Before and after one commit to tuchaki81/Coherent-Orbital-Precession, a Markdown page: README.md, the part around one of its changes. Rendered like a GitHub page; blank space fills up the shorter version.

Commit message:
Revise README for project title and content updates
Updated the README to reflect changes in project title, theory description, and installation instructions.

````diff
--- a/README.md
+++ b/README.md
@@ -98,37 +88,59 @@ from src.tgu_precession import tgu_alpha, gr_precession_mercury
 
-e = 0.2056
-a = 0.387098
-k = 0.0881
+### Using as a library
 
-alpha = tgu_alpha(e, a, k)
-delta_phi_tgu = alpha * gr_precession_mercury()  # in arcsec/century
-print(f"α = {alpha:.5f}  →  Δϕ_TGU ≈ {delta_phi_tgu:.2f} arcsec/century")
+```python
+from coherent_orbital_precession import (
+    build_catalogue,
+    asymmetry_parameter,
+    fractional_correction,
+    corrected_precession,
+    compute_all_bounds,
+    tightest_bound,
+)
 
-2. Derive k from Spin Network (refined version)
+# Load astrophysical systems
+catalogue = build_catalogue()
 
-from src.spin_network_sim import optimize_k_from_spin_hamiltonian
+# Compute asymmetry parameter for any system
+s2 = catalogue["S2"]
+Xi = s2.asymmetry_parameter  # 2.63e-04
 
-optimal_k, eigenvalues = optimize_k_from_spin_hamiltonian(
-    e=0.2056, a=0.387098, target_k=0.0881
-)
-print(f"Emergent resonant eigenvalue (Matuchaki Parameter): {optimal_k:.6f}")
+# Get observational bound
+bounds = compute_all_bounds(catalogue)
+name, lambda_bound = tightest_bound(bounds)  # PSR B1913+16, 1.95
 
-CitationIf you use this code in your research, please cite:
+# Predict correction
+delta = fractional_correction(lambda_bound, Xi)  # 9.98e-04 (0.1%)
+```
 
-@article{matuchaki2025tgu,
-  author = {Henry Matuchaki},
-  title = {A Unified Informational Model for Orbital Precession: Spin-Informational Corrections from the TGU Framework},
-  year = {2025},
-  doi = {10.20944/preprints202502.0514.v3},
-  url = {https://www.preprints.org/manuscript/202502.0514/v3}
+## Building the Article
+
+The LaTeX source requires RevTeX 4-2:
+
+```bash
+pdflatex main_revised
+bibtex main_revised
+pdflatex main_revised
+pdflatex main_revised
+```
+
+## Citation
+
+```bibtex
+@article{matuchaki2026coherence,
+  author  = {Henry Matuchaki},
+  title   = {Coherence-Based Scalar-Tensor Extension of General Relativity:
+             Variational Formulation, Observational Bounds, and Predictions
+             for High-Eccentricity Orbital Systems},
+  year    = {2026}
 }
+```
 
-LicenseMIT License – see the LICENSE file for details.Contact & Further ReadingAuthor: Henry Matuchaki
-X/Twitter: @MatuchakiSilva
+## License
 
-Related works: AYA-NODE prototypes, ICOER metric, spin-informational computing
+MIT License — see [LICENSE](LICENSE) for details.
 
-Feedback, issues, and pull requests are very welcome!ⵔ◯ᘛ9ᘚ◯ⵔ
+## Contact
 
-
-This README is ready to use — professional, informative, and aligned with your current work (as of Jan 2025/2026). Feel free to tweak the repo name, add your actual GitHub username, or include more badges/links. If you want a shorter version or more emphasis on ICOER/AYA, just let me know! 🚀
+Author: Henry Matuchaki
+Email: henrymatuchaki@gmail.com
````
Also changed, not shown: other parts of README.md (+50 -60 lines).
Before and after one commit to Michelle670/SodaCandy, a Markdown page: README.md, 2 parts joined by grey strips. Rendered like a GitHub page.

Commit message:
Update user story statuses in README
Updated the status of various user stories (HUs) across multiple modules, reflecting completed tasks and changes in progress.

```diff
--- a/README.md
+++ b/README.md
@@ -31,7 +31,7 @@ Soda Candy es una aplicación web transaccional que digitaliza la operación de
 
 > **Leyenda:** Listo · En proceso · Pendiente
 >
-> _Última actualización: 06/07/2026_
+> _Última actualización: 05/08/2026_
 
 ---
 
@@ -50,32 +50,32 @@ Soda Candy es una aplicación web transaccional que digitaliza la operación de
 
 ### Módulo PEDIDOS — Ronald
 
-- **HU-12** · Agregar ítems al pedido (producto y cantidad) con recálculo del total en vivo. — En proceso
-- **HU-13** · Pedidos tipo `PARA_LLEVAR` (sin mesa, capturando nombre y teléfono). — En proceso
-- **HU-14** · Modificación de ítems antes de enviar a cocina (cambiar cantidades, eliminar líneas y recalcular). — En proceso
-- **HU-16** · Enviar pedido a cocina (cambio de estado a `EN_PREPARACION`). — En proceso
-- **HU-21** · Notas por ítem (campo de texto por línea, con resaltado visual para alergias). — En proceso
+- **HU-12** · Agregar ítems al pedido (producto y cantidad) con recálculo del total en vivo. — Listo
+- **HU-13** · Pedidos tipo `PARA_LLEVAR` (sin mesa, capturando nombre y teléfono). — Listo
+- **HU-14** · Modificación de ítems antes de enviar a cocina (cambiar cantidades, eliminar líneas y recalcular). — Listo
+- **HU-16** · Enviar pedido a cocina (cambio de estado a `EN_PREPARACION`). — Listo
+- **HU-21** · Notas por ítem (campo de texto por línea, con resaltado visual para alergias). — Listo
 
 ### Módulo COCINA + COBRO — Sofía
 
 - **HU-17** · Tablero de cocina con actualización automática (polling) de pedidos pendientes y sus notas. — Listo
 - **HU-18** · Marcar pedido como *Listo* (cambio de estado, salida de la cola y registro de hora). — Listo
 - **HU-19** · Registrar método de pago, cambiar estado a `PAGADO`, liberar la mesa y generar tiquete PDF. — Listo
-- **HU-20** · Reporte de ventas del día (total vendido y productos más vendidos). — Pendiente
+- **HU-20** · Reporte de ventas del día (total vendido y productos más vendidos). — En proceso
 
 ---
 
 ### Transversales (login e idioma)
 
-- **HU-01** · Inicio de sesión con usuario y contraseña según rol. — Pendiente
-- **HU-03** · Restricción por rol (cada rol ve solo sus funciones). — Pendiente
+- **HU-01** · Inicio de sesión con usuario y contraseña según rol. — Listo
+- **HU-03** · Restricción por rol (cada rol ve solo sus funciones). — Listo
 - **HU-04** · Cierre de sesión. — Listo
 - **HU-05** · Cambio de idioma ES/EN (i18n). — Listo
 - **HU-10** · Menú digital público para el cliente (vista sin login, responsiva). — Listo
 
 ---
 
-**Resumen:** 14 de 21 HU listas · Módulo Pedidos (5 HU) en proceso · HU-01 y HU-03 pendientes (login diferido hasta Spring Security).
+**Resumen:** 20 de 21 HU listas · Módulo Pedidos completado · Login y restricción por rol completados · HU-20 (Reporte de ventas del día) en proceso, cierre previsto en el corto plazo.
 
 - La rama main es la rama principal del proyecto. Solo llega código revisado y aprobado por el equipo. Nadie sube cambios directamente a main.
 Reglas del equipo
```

◆ What is being asked: Every entry above must be returned word for word.

◆ Completed task:
Before and after one commit to tuchaki81/Coherent-Orbital-Precession, a Markdown page: README.md, the part around one of its changes. Rendered like a GitHub page; blank space fills up the shorter version.

Commit message:
Revise README for project title and content updates
Updated the README to reflect changes in project title, theory description, and installation instructions.

````diff
--- a/README.md
+++ b/README.md
@@ -98,37 +88,59 @@ from src.tgu_precession import tgu_alpha, gr_precession_mercury
 
-e = 0.2056
-a = 0.387098
-k = 0.0881
+### Using as a library
 
-alpha = tgu_alpha(e, a, k)
-delta_phi_tgu = alpha * gr_precession_mercury()  # in arcsec/century
-print(f"α = {alpha:.5f}  →  Δϕ_TGU ≈ {delta_phi_tgu:.2f} arcsec/century")
+```python
+from coherent_orbital_precession import (
+    build_catalogue,
+    asymmetry_parameter,
+    fractional_correction,
+    corrected_precession,
+    compute_all_bounds,
+    tightest_bound,
+)
 
-2. Derive k from Spin Network (refined version)
+# Load astrophysical systems
+catalogue = build_catalogue()
 
-from src.spin_network_sim import optimize_k_from_spin_hamiltonian
+# Compute asymmetry parameter for any system
+s2 = catalogue["S2"]
+Xi = s2.asymmetry_parameter  # 2.63e-04
 
-optimal_k, eigenvalues = optimize_k_from_spin_hamiltonian(
-    e=0.2056, a=0.387098, target_k=0.0881
-)
-print(f"Emergent resonant eigenvalue (Matuchaki Parameter): {optimal_k:.6f}")
+# Get observational bound
+bounds = compute_all_bounds(catalogue)
+name, lambda_bound = tightest_bound(bounds)  # PSR B1913+16, 1.95
 
-CitationIf you use this code in your research, please cite:
+# Predict correction
+delta = fractional_correction(lambda_bound, Xi)  # 9.98e-04 (0.1%)
+```
 
-@article{matuchaki2025tgu,
-  author = {Henry Matuchaki},
-  title = {A Unified Informational Model for Orbital Precession: Spin-Informational Corrections from the TGU Framework},
-  year = {2025},
-  doi = {10.20944/preprints202502.0514.v3},
-  url = {https://www.preprints.org/manuscript/202502.0514/v3}
+## Building the Article
+
+The LaTeX source requires RevTeX 4-2:
+
+```bash
+pdflatex main_revised
+bibtex main_revised
+pdflatex main_revised
+pdflatex main_revised
+```
+
+## Citation
+
+```bibtex
+@article{matuchaki2026coherence,
+  author  = {Henry Matuchaki},
+  title   = {Coherence-Based Scalar-Tensor Extension of General Relativity:
+             Variational Formulation, Observational Bounds, and Predictions
+             for High-Eccentricity Orbital Systems},
+  year    = {2026}
 }
+```
 
-LicenseMIT License – see the LICENSE file for details.Contact & Further ReadingAuthor: Henry Matuchaki
-X/Twitter: @MatuchakiSilva
+## License
 
-Related works: AYA-NODE prototypes, ICOER metric, spin-informational computing
+MIT License — see [LICENSE](LICENSE) for details.
 
-Feedback, issues, and pull requests are very welcome!ⵔ◯ᘛ9ᘚ◯ⵔ
+## Contact
 
-
-This README is ready to use — professional, informative, and aligned with your current work (as of Jan 2025/2026). Feel free to tweak the repo name, add your actual GitHub username, or include more badges/links. If you want a shorter version or more emphasis on ICOER/AYA, just let me know! 🚀
+Author: Henry Matuchaki
+Email: henrymatuchaki@gmail.com
````
Also changed, not shown: other parts of README.md (+50 -60 lines).
Before and after one commit to Michelle670/SodaCandy, a Markdown page: README.md, 2 parts joined by grey strips. Rendered like a GitHub page.

Commit message:
Update user story statuses in README
Updated the status of various user stories (HUs) across multiple modules, reflecting completed tasks and changes in progress.

```diff
--- a/README.md
+++ b/README.md
@@ -31,7 +31,7 @@ Soda Candy es una aplicación web transaccional que digitaliza la operación de
 
 > **Leyenda:** Listo · En proceso · Pendiente
 >
-> _Última actualización: 06/07/2026_
+> _Última actualización: 05/08/2026_
 
 ---
 
@@ -50,32 +50,32 @@ Soda Candy es una aplicación web transaccional que digitaliza la operación de
 
 ### Módulo PEDIDOS — Ronald
 
-- **HU-12** · Agregar ítems al pedido (producto y cantidad) con recálculo del total en vivo. — En proceso
-- **HU-13** · Pedidos tipo `PARA_LLEVAR` (sin mesa, capturando nombre y teléfono). — En proceso
-- **HU-14** · Modificación de ítems antes de enviar a cocina (cambiar cantidades, eliminar líneas y recalcular). — En proceso
-- **HU-16** · Enviar pedido a cocina (cambio de estado a `EN_PREPARACION`). — En proceso
-- **HU-21** · Notas por ítem (campo de texto por línea, con resaltado visual para alergias). — En proceso
+- **HU-12** · Agregar ítems al pedido (producto y cantidad) con recálculo del total en vivo. — Listo
+- **HU-13** · Pedidos tipo `PARA_LLEVAR` (sin mesa, capturando nombre y teléfono). — Listo
+- **HU-14** · Modificación de ítems antes de enviar a cocina (cambiar cantidades, eliminar líneas y recalcular). — Listo
+- **HU-16** · Enviar pedido a cocina (cambio de estado a `EN_PREPARACION`). — Listo
+- **HU-21** · Notas por ítem (campo de texto por línea, con resaltado visual para alergias). — Listo
 
 ### Módulo COCINA + COBRO — Sofía
 
 - **HU-17** · Tablero de cocina con actualización automática (polling) de pedidos pendientes y sus notas. — Listo
 - **HU-18** · Marcar pedido como *Listo* (cambio de estado, salida de la cola y registro de hora). — Listo
 - **HU-19** · Registrar método de pago, cambiar estado a `PAGADO`, liberar la mesa y generar tiquete PDF. — Listo
-- **HU-20** · Reporte de ventas del día (total vendido y productos más vendidos). — Pendiente
+- **HU-20** · Reporte de ventas del día (total vendido y productos más vendidos). — En proceso
 
 ---
 
 ### Transversales (login e idioma)
 
-- **HU-01** · Inicio de sesión con usuario y contraseña según rol. — Pendiente
-- **HU-03** · Restricción por rol (cada rol ve solo sus funciones). — Pendiente
+- **HU-01** · Inicio de sesión con usuario y contraseña según rol. — Listo
+- **HU-03** · Restricción por rol (cada rol ve solo sus funciones). — Listo
 - **HU-04** · Cierre de sesión. — Listo
 - **HU-05** · Cambio de idioma ES/EN (i18n). — Listo
 - **HU-10** · Menú digital público para el cliente (vista sin login, responsiva). — Listo
 
 ---
 
-**Resumen:** 14 de 21 HU listas · Módulo Pedidos (5 HU) en proceso · HU-01 y HU-03 pendientes (login diferido hasta Spring Security).
+**Resumen:** 20 de 21 HU listas · Módulo Pedidos completado · Login y restricción por rol completados · HU-20 (Reporte de ventas del día) en proceso, cierre previsto en el corto plazo.
 
 - La rama main es la rama principal del proyecto. Solo llega código revisado y aprobado por el equipo. Nadie sube cambios directamente a main.
 Reglas del equipo
```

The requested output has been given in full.